## [Supplied information]
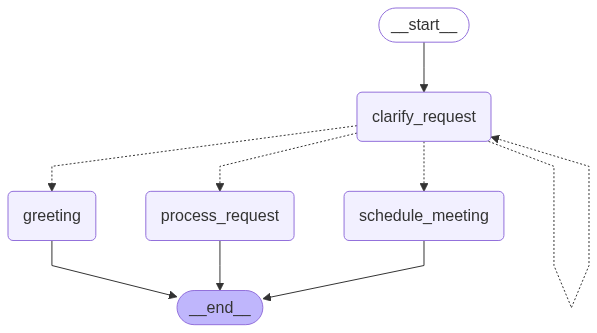
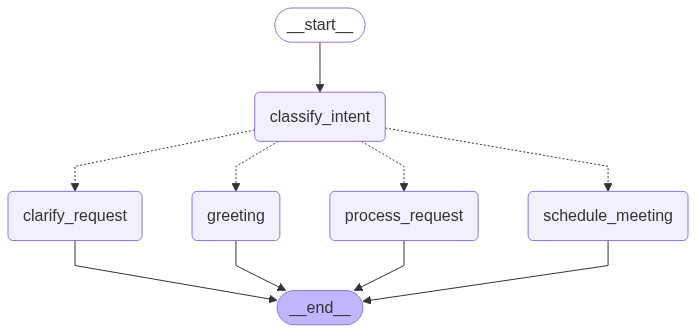
feat: add classify_intent_node edge

diff --git a/src/meetingmuse/graph.py b/src/meetingmuse/graph.py
@@ -9,6 +9,7 @@ from langgraph.graph import StateGraph, START, END
 from meetingmuse.models.node import NodeName
 from meetingmuse.models.state import CalendarBotState
 from meetingmuse.nodes.clarify_request_node import ClarifyRequestNode
+from meetingmuse.nodes.classify_intent_node import ClassifyIntentNode
 from meetingmuse.nodes.greeting_node import GreetingNode
 from meetingmuse.nodes.process_request_node import ProcessRequestNode
 from meetingmuse.nodes.schedule_meeting_node import ScheduleMeetingNode
@@ -22,6 +23,7 @@ class GraphBuilder:
         clarify_request_node: ClarifyRequestNode,
         schedule_meeting_node: ScheduleMeetingNode,
         process_request_node: ProcessRequestNode,
+        classify_intent_node: ClassifyIntentNode,
         conversation_router: ConversationRouter,
     ) -> None:
         self.state = state
@@ -29,19 +31,21 @@ class GraphBuilder:
         self.clarify_request_node = clarify_request_node
         self.schedule_meeting_node = schedule_meeting_node
         self.process_request_node = process_request_node
+        self.classify_intent_node = classify_intent_node
         self.conversation_router = conversation_router
 
     def build(self) -> StateGraph:
         graph_builder = StateGraph(self.state)
         graph_builder.add_node(self.greeting_node.node_name, self.greeting_node.node_action)
+        graph_builder.add_node(self.classify_intent_node.node_name, self.classify_intent_node.node_action)
         graph_builder.add_node(self.clarify_request_node.node_name, self.clarify_request_node.node_action)
         graph_builder.add_node(self.schedule_meeting_node.node_name, self.schedule_meeting_node.node_action)
         graph_builder.add_node(self.process_request_node.node_name, self.process_request_node.node_action)
 
-        graph_builder.add_edge(START, self.clarify_request_node.node_name)
+        graph_builder.add_edge(START, self.classify_intent_node.node_name)
         # add conditional route using the routing service
         graph_builder.add_conditional_edges(
-            self.clarify_request_node.node_name,
+            self.classify_intent_node.node_name,
             self.conversation_router.route,
             {
                 NodeName.GREETING: NodeName.GREETING,

diff --git a/tests/run_node_with_graph.py b/tests/run_node_with_graph.py
@@ -73,6 +73,7 @@ def create_graph_with_all_nodes():
         schedule_meeting_node=schedule_meeting_node,
         process_request_node=process_request_node,
         conversation_router=conversation_router,
+        classify_intent_node=classify_intent_node,
     )
     return graph_builder
 

diff --git a/src/meetingmuse/models/node.py b/src/meetingmuse/models/node.py
@@ -6,6 +6,7 @@ class NodeName(StrEnum):
     GREETING = "greeting"
     SCHEDULE_MEETING = "schedule_meeting"
     PROCESS_REQUEST = "process_request"
+    CLASSIFY_INTENT = "classify_intent"
     
 
 
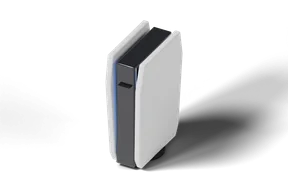
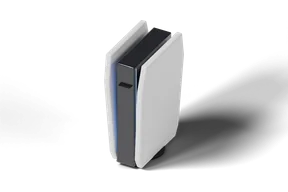
Consoles : les ailes de la PS5 s'évasent franchement vers le haut
Évasement accentué (cisaillement de 0,11), comme sur la vraie console ; le script de
conversion ne prend que les rendus nommés d'après le code de la console.

diff --git a/scripts/consoles/render.py b/scripts/consoles/render.py
@@ -515,7 +515,7 @@ def ps5():
     # Les ailes s'évasent vers le haut (cisaillement : l'écart grandit avec la hauteur)
     left = profile('aile-gauche', wing, 0.0, 2.0, white, bevel=0.5)
     right = profile('aile-droite', wing, 8.4, 10.4, white, bevel=0.5)
-    flare = 0.07
+    flare = 0.11
     left.matrix_world = Matrix(((1, 0, -flare, 2.0 * 0), (0, 1, 0, 0), (0, 0, 1, 0), (0, 0, 0, 1)))
     right.matrix_world = Matrix(((1, 0, flare, 0), (0, 1, 0, 0), (0, 0, 1, 0), (0, 0, 0, 1)))
     for x in (1.95, 8.35):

## [Problem details]
Check each line above for the word "StateGraph", then give only the number of lines that have it.

## [Response]
3